more retrograde in the Gorilla, not only in proportionate length
but in its muscular supply. The hip girdle tells the same tale.
It is broader in the Gorilla, and the glutaei muscles are more
prominent, all these features being connected with the more
erect gait.
The brain of both animals have been studied, but not in the
case of the Gorilla from a sufficiently large number of examples to
make any generalisations of great value. On the whole, the
Gorilla has the larger brain, but this must be discounted by the.
fact that it also has the larger body. It is a remarkable fact that
the Gorilla's liver is much more like that of lower Apes than the
liver of other Anthropoids. It has, as has the Chimpanzee,
laryngeal sacs. The general conclusion concerning the relative
position of the two African Anthropoids seems to be that the
Gorilla is the more primitive ; and as thus it must approach more
nearly to the original parent than does the Chimpanzee, it may be
said that it also comes rather nearer to Man, since the Chimpanzee
has travelled away from the common stock on another line.

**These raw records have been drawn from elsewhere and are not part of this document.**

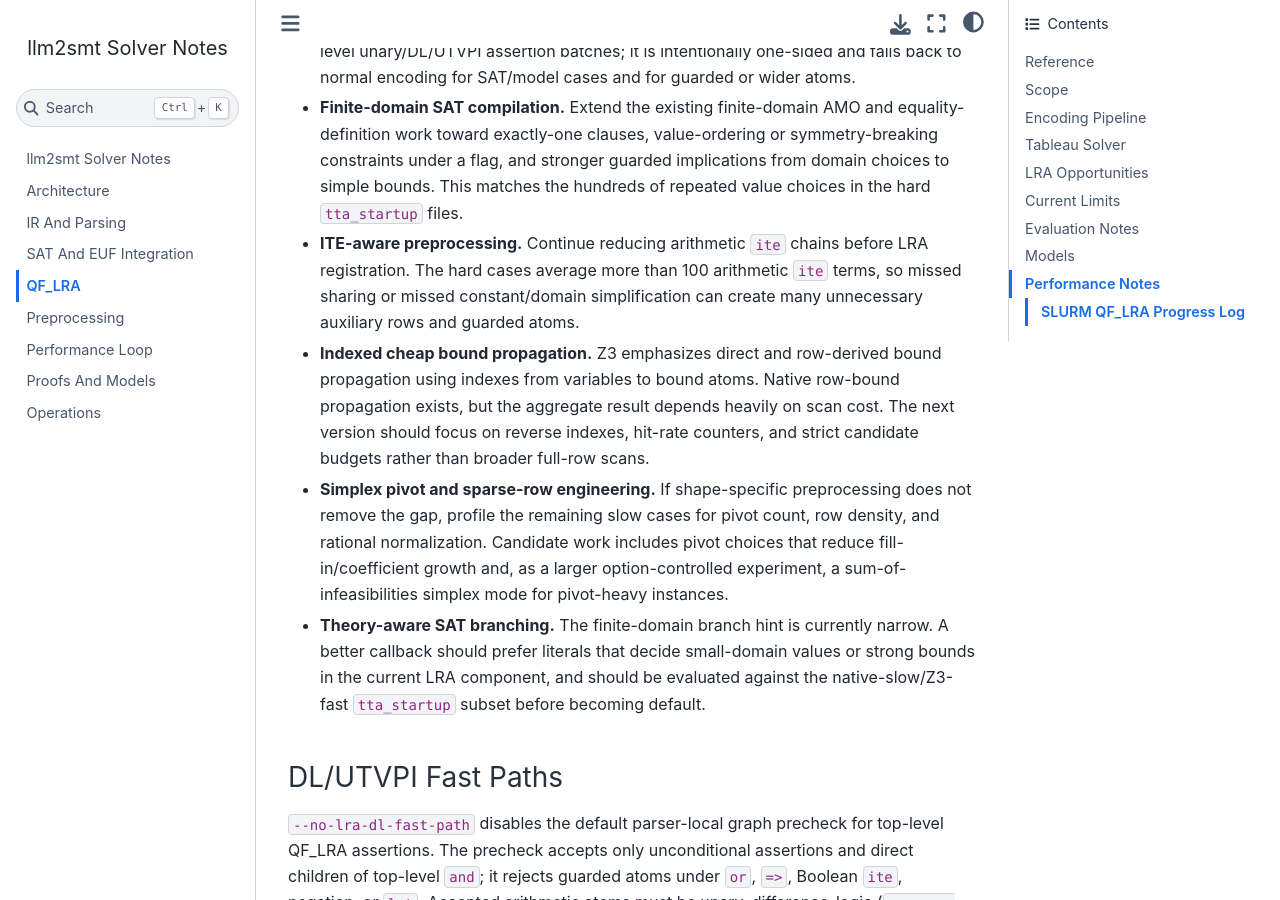
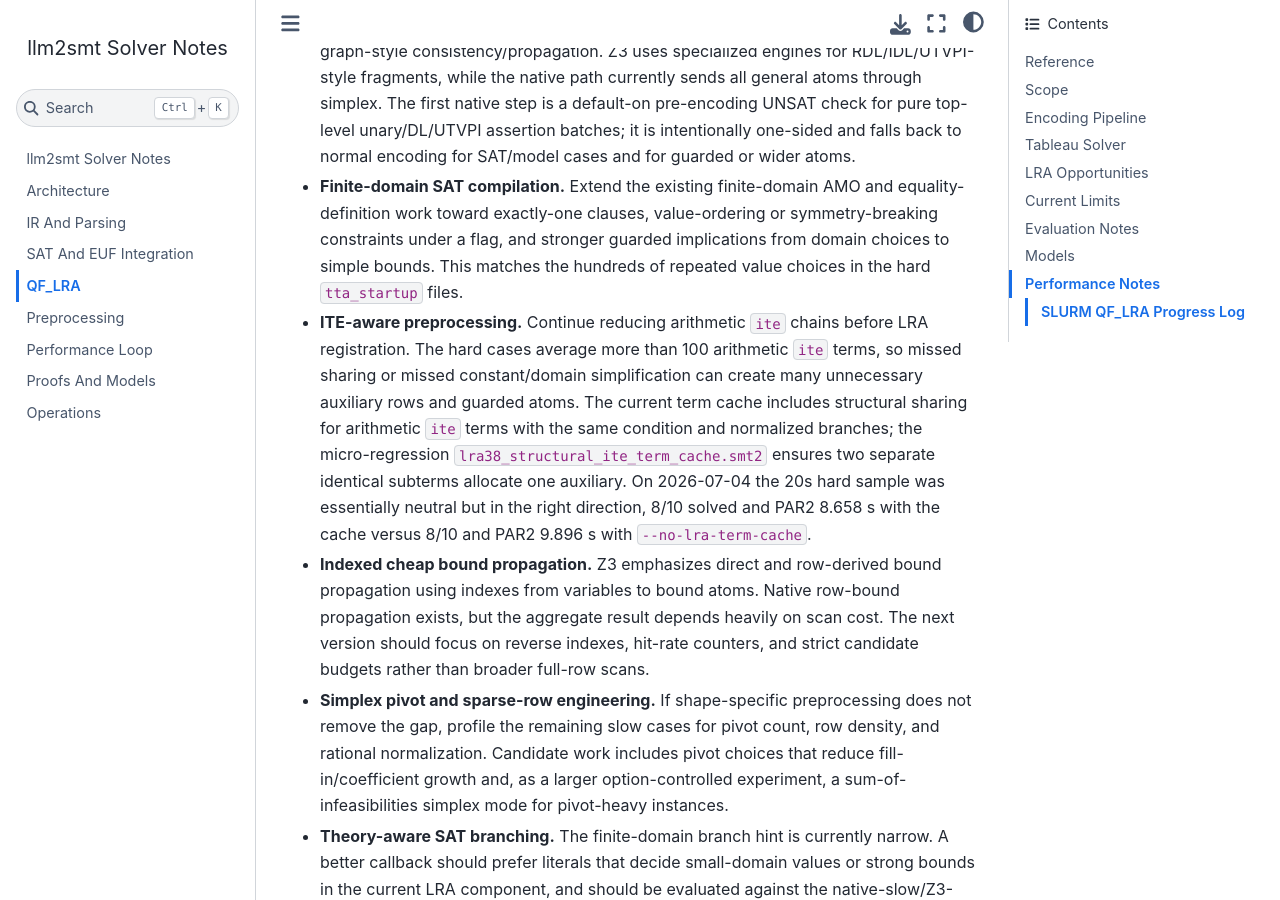
Before and after one commit to MikolasJanota/llm2smt, a Jupyter Book: the page built from docs/qf-lra.md, in a window 1280 px wide and 900 px high, scrolled down 5536 px. Built offline with Jupyter Book 1.0.4 settings and Sphinx 7.4.7 and the Sphinx Book theme 1.1.4, drawn with Linux system fonts in a browser that asks for light colours; some of the changed text lies outside the part shown.

Commit message:
Share structural QF_LRA arithmetic ITE terms
Use the existing QF_LRA term-cache option to also cache arithmetic ite auxiliaries by condition literal and normalized branch expressions. This closes a missed parser-preprocessing path where identical ite subterms reached through different parse-tree nodes allocated separate auxiliary Real variables.

Add an SMT2 regression that forces two separate identical arithmetic ite subexpressions to share one auxiliary by default and allocate two when --no-lra-term-cache is used. Update the QF_LRA book to describe the structural cache and record quick/hard evidence: quick default 5/5 PAR2 1.130 vs --no-lra-term-cache 5/5 PAR2 3.343; hard default 8/10 PAR2 8.658 vs --no-lra-term-cache 8/10 PAR2 9.896.

Verification: cmake --build build-workspace-rel -j4; ctest --test-dir build-workspace-rel --output-on-failure -j4; bash scripts/build_docs.sh; git diff --check; solver efficiency snapshot; local YinYang QF_LRA check-seed smoke with 2 valid seeds and 0 bug triggers.

```diff
--- a/docs/qf-lra.md
+++ b/docs/qf-lra.md
@@ -89,8 +89,11 @@ or `--no-lra-bool-cache-and`, `--no-lra-bool-cache-or`, and
 `--no-lra-bool-cache-eq` to isolate one Boolean connective class.
 Normalized arithmetic term results are cached by parse-tree node as well; this
 is especially important for arithmetic `ite`, where repeated uses of the same
-SMT-LIB term should reuse one auxiliary Real variable. Use
-`--no-lra-term-cache` to disable this cache for ablation.
+SMT-LIB term should reuse one auxiliary Real variable. Arithmetic `ite` terms
+also have a structural cache keyed by the condition literal and normalized
+branch expressions, so identical `ite` subterms reached through different
+parse-tree nodes can share the same auxiliary. Use `--no-lra-term-cache` to
+disable both caches for ablation.
 
 Equality elimination is deliberately conservative. It only consumes arithmetic
 equalities asserted unconditionally at top level, either as direct assertions or
@@ -230,7 +233,13 @@ Promising opportunities, in priority order:
 - **ITE-aware preprocessing.** Continue reducing arithmetic `ite` chains before
   LRA registration. The hard cases average more than 100 arithmetic `ite` terms,
   so missed sharing or missed constant/domain simplification can create many
-  unnecessary auxiliary rows and guarded atoms.
+  unnecessary auxiliary rows and guarded atoms. The current term cache includes
+  structural sharing for arithmetic `ite` terms with the same condition and
+  normalized branches; the micro-regression
+  `lra38_structural_ite_term_cache.smt2` ensures two separate identical
+  subterms allocate one auxiliary. On 2026-07-04 the 20s hard sample was
+  essentially neutral but in the right direction, 8/10 solved and PAR2 8.658 s
+  with the cache versus 8/10 and PAR2 9.896 s with `--no-lra-term-cache`.
 - **Indexed cheap bound propagation.** Z3 emphasizes direct and row-derived
   bound propagation using indexes from variables to bound atoms. Native
   row-bound propagation exists, but the aggregate result depends heavily on scan
```
Also changed, not shown: 4 other files.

The
detailed likenesses to Man, however, are not to be unduly dwelt
upon; for they mainly come from a tendency to assume the
plantigrade mode of progression.
In mental characteristics there is the widest difference be-
tween the two Apes that we are considering. The Chimpanzee
is lively, and—at least when young—teachable and tameable.
The Gorilla, on the other hand, is gloomy and ferocious, and
quite untameable. When angry the Gorilla beats its breast, a
statement that was originally made, we believe, by M. du Chaillu,
but which has been disputed, though it appears to be perfectly
true. A young Gorilla, exhibited some time since in the Gardens
of the Zoological Society, could be observed to do so. The cry
of the Chimpanzee is different from the " howl" of the Gorilla.
An immense amount has been written upon the ways of this
animal in its own home, including much that is legendary. The
Gorilla has been said to lurk in the depths of the forest, and to
stretch down a prehensile foot to grasp and strangle an un-
fortunate black man passing below. It is said, too, to vanquish
the Elephant by hitting it hard upon the trunk with a stout
stick, and to crumple up the barrel of a rifle with its powerful
teeth.